Airstrikes are hence a clear violation of this, which risks igniting a tinderbox in a country where violence has already wreaked havoc on peace and tranquility efforts and jeopardized the subsequent ongoing intra-Afghan dialogue.

According to Washington’s narrative, airstrikes were launched in response to a major Taliban offensive in the southern Helmand Province which was aimed at capturing its capital, Lashkar Gah. As per Taliban accounts, the group made significant gains against the Afghan security forces in Helmand and the subsequent airstrikes to defeat their offensive were viewed as unwarranted.

This widening trust deficit between the two main stakeholders in the peace deal is taking place amidst widespread violence inflicting immeasurable harm to families in Helmand, with 30,000 people reportedly forced to leave their homes.

The dire humanitarian crisis is festering due to the inability of the Trump administration to honor key provisions of the agreement. History in Afghanistan is replete with instances where American policymaking has bred skepticism over the exact motivations of key strategies, which acted as justifications for the Taliban to carry out attacks against Afghan civilians, NATO forces and security personnel.

A repeat of the same is likely in the post-Doha peace deal scenario, despite spokesperson for the American forces Sonny Leggett issuing denials that airstrikes are violating the deal. The central issue lies in emboldening a potential peace stakeholder into a violent insurgent group further, in the absence of a credible deterrent on attacks killing thousands of innocent Afghan civilians. Such duality is viewed as hypocritical by several anti-American forces which risks descending the war-torn country into further chaos.

At the same time, the absence of a counter offensive during or in the aftermath of the dialogue process ensures that violence continues unabated in Afghanistan which is a fair argument.

However, there are other strategies that can be mulled over to mitigate tensions, such as dialogues, negotiations and reconciliation efforts to allay the grievances of both the government and the insurgent group for a more inclusive peace settlement. A constructive approach has the potential to allow for non-state actors to cease violence, even if back channel diplomacy efforts are in their nascent stages.
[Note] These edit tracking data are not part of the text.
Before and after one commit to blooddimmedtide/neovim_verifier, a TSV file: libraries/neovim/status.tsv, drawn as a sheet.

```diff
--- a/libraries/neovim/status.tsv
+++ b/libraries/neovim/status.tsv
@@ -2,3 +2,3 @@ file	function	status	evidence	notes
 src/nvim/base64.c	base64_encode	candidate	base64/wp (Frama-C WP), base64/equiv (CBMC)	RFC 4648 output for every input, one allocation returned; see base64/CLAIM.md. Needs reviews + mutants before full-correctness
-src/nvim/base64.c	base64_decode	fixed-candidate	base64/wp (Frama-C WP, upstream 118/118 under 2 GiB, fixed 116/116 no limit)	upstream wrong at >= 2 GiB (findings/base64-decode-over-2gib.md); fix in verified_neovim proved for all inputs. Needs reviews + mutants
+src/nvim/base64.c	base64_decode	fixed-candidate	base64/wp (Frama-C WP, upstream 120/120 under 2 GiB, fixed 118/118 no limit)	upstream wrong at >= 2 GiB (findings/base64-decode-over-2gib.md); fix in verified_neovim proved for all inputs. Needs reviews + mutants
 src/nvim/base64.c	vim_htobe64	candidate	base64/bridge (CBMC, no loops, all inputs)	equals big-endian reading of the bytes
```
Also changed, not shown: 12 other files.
So far, none of these approaches have been pursued, with the U.S. either adopting a hands-off approach to Afghanistan after the Doha peace deal was signed, or pursuing gross intervention by backing one actor at the expense of the other.

Interestingly enough, when the Doha peace deal was initially signed, it marked the absence of the Ashraf Ghani administration as a key stakeholder. Thus, for the Trump administration to justify airstrikes in aid to the very same government is ironic, breeds hostility and promotes suspicion to the detriment of peace.
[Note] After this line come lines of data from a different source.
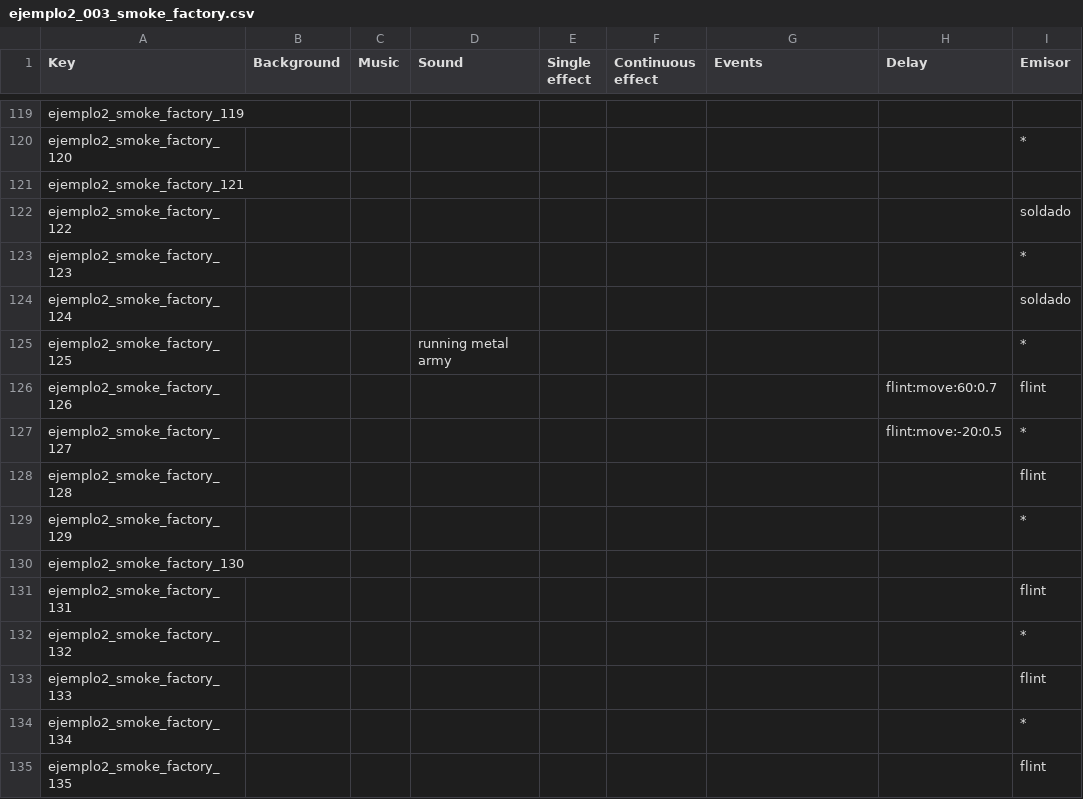
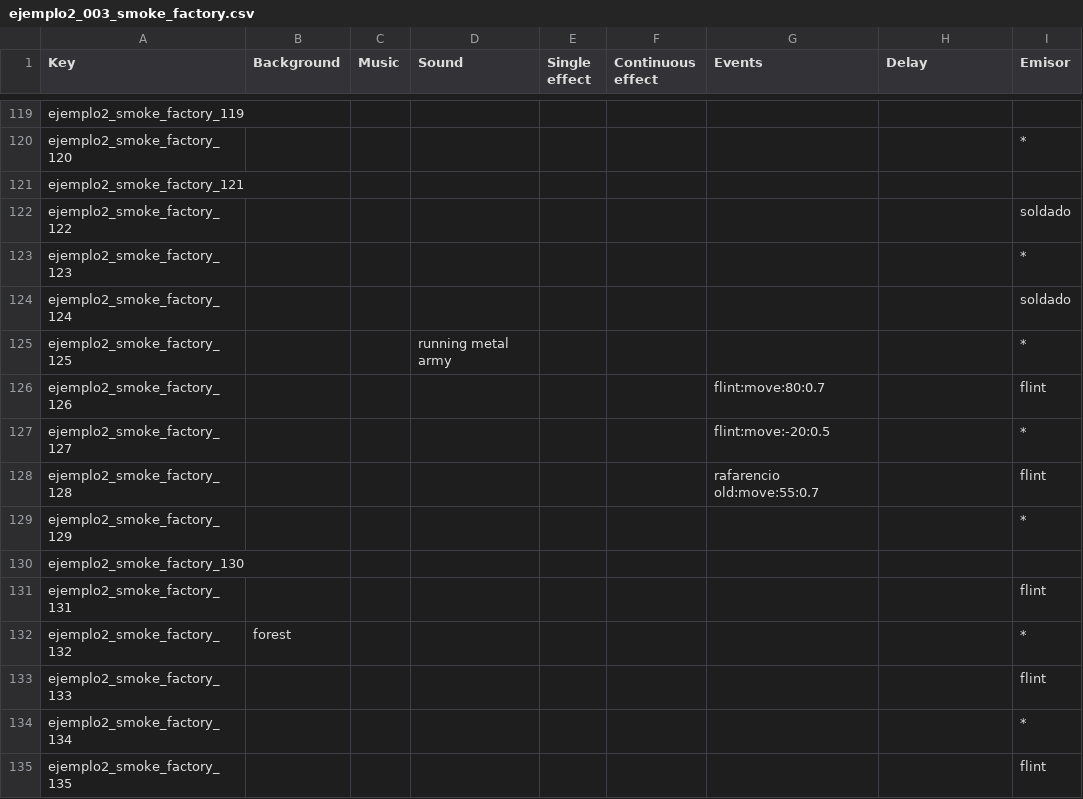
Before and after one commit to Atlantox/atlax-renpy, a CSV file: game/scenes/ejemplo2/ejemplo2_003_smoke_factory.csv, drawn as a sheet; only a part is shown, gaps mark what is left out; the diff covers the shown part only; the diff names each change by its address in the sheet, - before the commit and + after, or states it on an @@ line.

Commit message:
<fix> smoke factory character sprites fixed, needs to replace [] chars

```diff
--- a/game/scenes/ejemplo2/ejemplo2_003_smoke_factory.csv
+++ b/game/scenes/ejemplo2/ejemplo2_003_smoke_factory.csv
-G126 (Events): (empty)
+G126 (Events): flint:move:80:0.7
-H126 (Delay): flint:move:60:0.7
+H126 (Delay): (empty)
-G127 (Events): (empty)
+G127 (Events): flint:move:-20:0.5
-H127 (Delay): flint:move:-20:0.5
+H127 (Delay): (empty)
-G128 (Events): (empty)
+G128 (Events): rafarencio old:move:55:0.7
-B132 (Background): (empty)
+B132 (Background): forest
```
Also changed, not shown: 20 edited cells elsewhere in this file, 7 other files.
The Trump administration could do well by not reneging on peace agreements as it has far reaching consequences for the Afghan population, which is both war-fatigued and desirous of a quick resolution to its decades-long conflict.

Otherwise, the aim of sustainable peace and tranquility in the region and beyond will remain elusive with regional prospects of connectivity projects, such as the Belt & Road Initiative, hinging heavily upon the success of the ongoing intra-Afghan dialogue process.
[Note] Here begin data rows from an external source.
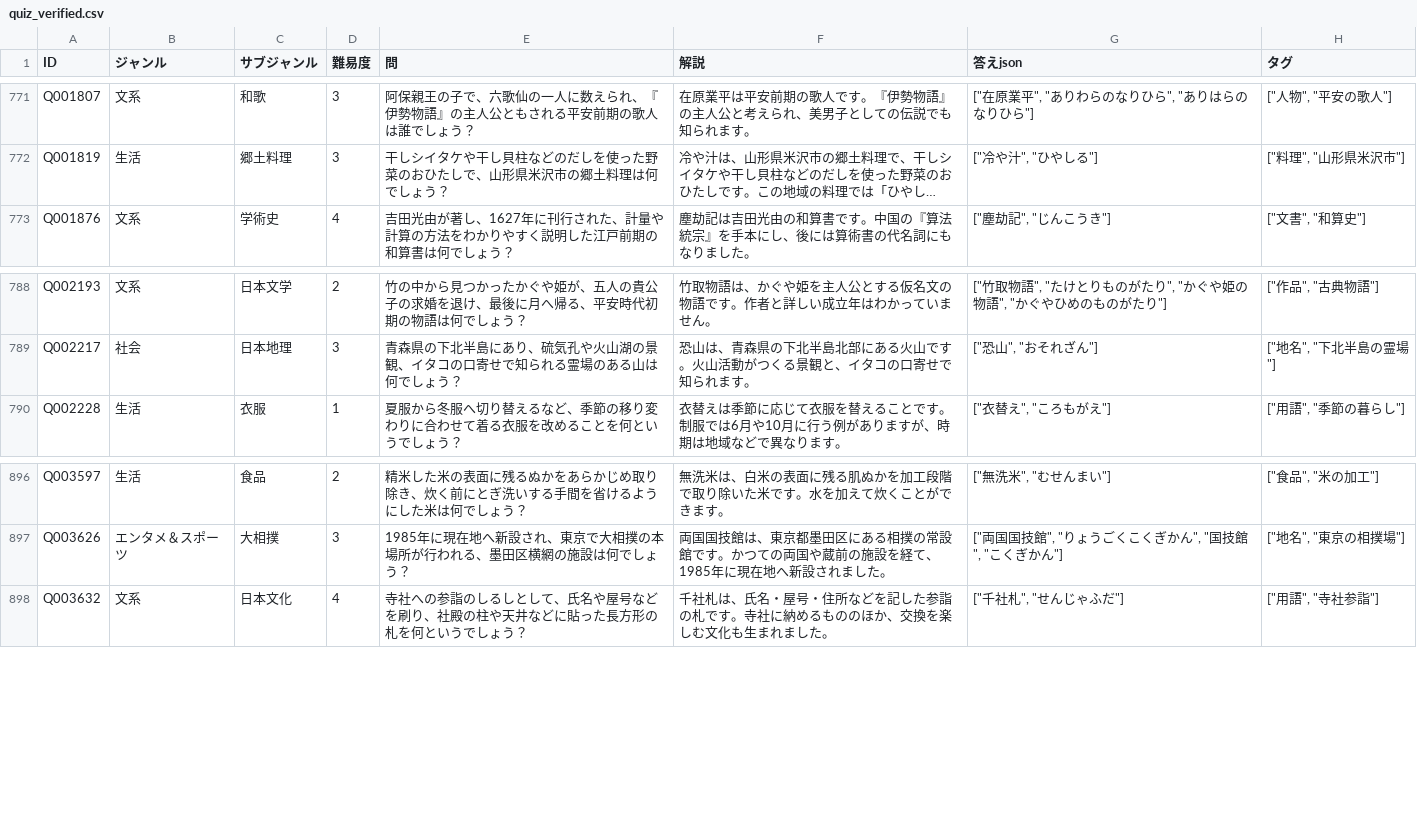
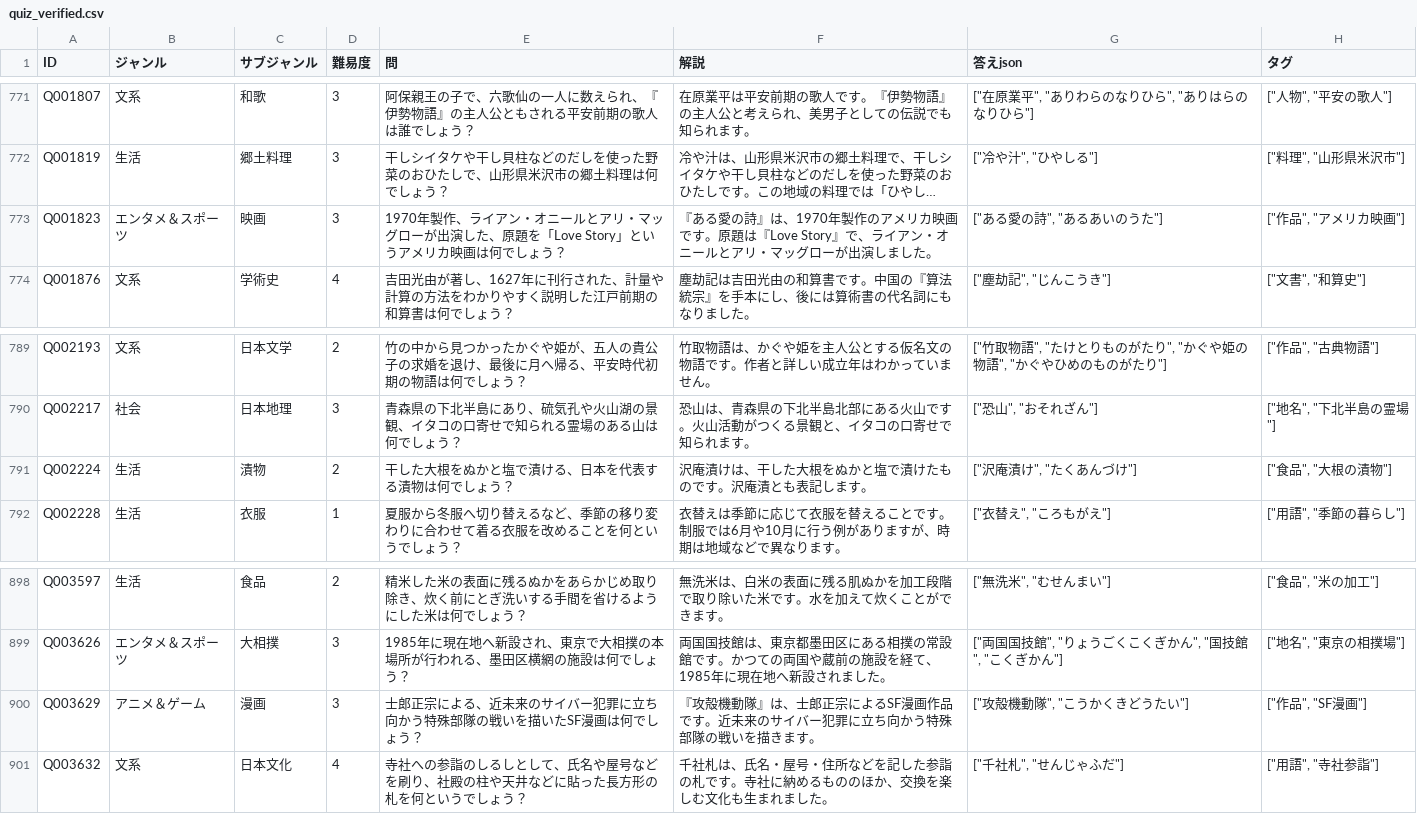
Before and after one commit to himuhimu9191/Gen_Quiz, a CSV file: data/quiz_verified.csv, drawn as a sheet; only a part is shown, gaps mark what is left out; long unchanged cells end in …; the diff names each change by its address in the sheet, - before the commit and + after, or states it on an @@ line.

```diff
--- a/data/quiz_verified.csv
+++ b/data/quiz_verified.csv
+row 773: Q001823 | エンタメ＆スポーツ | 映画 | 3 | 1970年製作、ライアン・オニールとアリ・マッグローが出演した、原題を「Love Story」というアメリカ映画は何でしょう？ | 『ある愛の詩』は、1970年製作のアメリカ映画です。原題は『Love Story』で、ライアン・オニールとアリ・マッグローが出演しました。 | ["ある愛の詩", "あるあいのうた"] | ["作品", "アメリカ映画"]
+row 791: Q002224 | 生活 | 漬物 | 2 | 干した大根をぬかと塩で漬ける、日本を代表する漬物は何でしょう？ | 沢庵漬けは、干した大根をぬかと塩で漬けたものです。沢庵漬とも表記します。 | ["沢庵漬け", "たくあんづけ"] | ["食品", "大根の漬物"]
+row 900: Q003629 | アニメ＆ゲーム | 漫画 | 3 | 士郎正宗による、近未来のサイバー犯罪に立ち向かう特殊部隊の戦いを描いたSF漫画は何でしょう？ | 『攻殻機動隊』は、士郎正宗によるSF漫画作品です。近未来のサイバー犯罪に立ち向かう特殊部隊の戦いを描きます。 | ["攻殻機動隊", "こうかくきどうたい"] | ["作品", "SF漫画"]
```
Also changed, not shown: 13 other files.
By conducting airstrikes in Helmand Province and aggravating the already tenuous situation in the country, the Trump administration has once again demonstrated that its zero-sum game approach will only prolong tensions instead of resolving them, with the Afghan quagmire very much here to stay.

Author: Hamzah Rifaat Hussain
Editor’s note: The article reflects the author’s opinion only, and not necessarily the views of editorial opinion of Belt & Road News.